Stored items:
------------------------------------------------

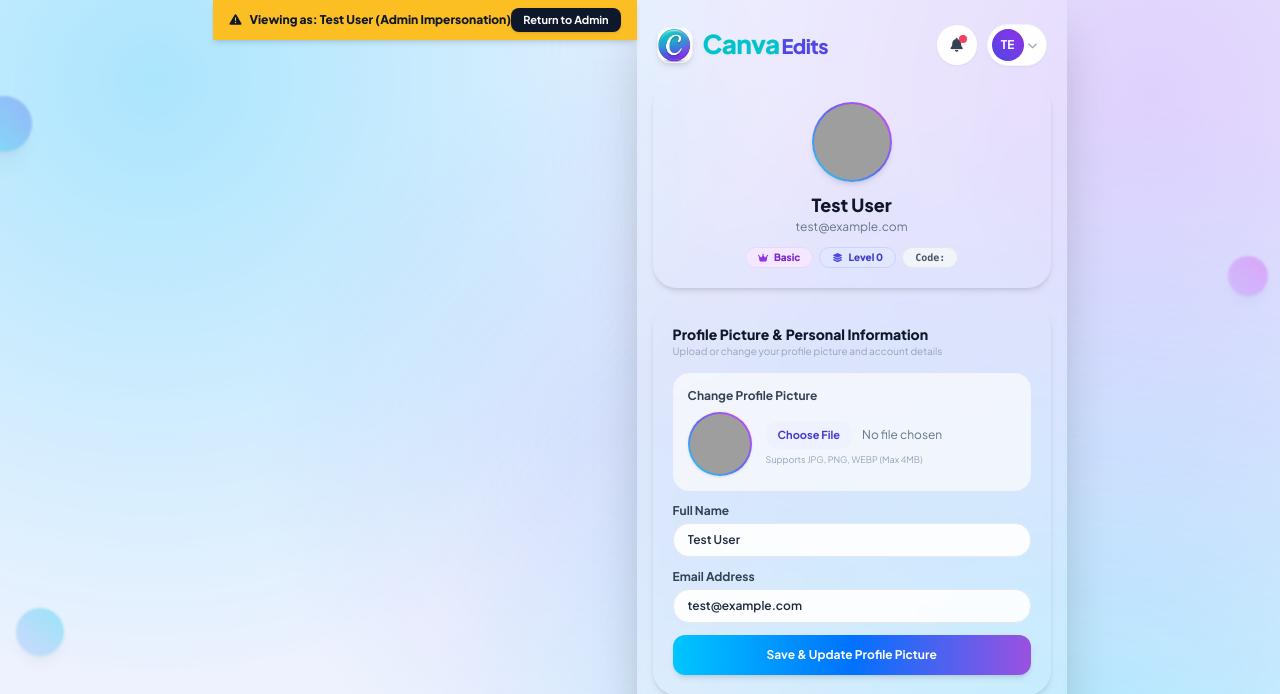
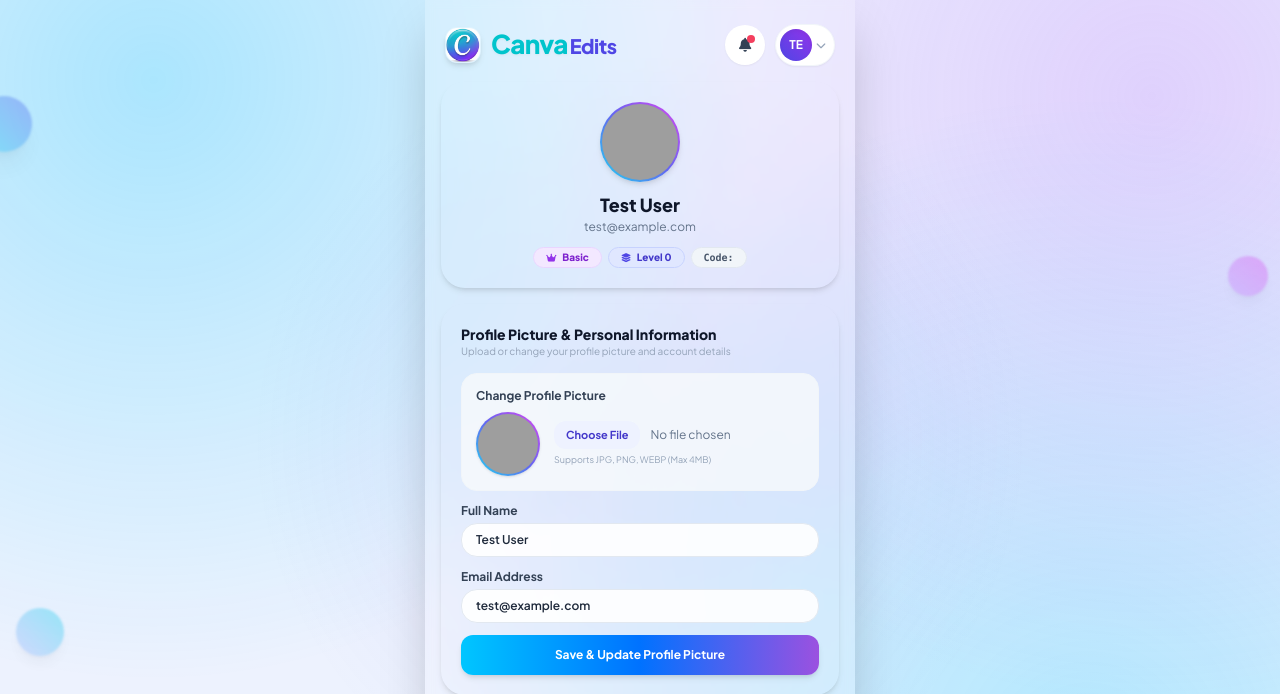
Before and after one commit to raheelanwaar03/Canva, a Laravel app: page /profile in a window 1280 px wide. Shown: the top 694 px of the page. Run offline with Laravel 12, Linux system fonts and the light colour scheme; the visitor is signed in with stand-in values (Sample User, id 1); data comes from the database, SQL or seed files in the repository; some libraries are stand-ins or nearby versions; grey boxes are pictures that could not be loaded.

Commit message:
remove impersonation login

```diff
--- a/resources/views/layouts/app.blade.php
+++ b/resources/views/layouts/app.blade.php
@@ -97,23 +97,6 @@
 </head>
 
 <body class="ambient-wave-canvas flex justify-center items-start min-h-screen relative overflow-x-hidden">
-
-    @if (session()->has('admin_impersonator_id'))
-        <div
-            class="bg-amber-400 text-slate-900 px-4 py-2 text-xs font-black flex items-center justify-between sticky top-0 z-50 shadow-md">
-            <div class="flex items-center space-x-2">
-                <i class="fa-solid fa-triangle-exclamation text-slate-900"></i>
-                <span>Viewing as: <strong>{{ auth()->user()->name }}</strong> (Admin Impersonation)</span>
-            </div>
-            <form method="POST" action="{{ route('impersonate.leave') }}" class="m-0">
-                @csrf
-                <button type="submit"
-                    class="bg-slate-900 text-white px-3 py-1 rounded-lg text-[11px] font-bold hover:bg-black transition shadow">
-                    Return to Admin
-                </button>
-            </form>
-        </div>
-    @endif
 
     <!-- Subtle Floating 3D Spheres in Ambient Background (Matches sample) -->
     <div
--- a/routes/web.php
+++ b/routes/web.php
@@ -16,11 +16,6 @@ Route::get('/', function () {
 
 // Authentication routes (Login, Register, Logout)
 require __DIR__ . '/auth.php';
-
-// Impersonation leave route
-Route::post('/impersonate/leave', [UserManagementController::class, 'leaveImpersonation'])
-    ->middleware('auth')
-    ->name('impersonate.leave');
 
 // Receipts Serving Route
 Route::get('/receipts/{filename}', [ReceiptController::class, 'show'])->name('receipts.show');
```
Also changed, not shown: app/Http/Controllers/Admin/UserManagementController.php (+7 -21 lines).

------------------------------------------------

What is expected >>
Scan the data above and copy every line with "form" in it.

Answer below >>
-            <form method="POST" action="{{ route('impersonate.leave') }}" class="m-0">
-            </form>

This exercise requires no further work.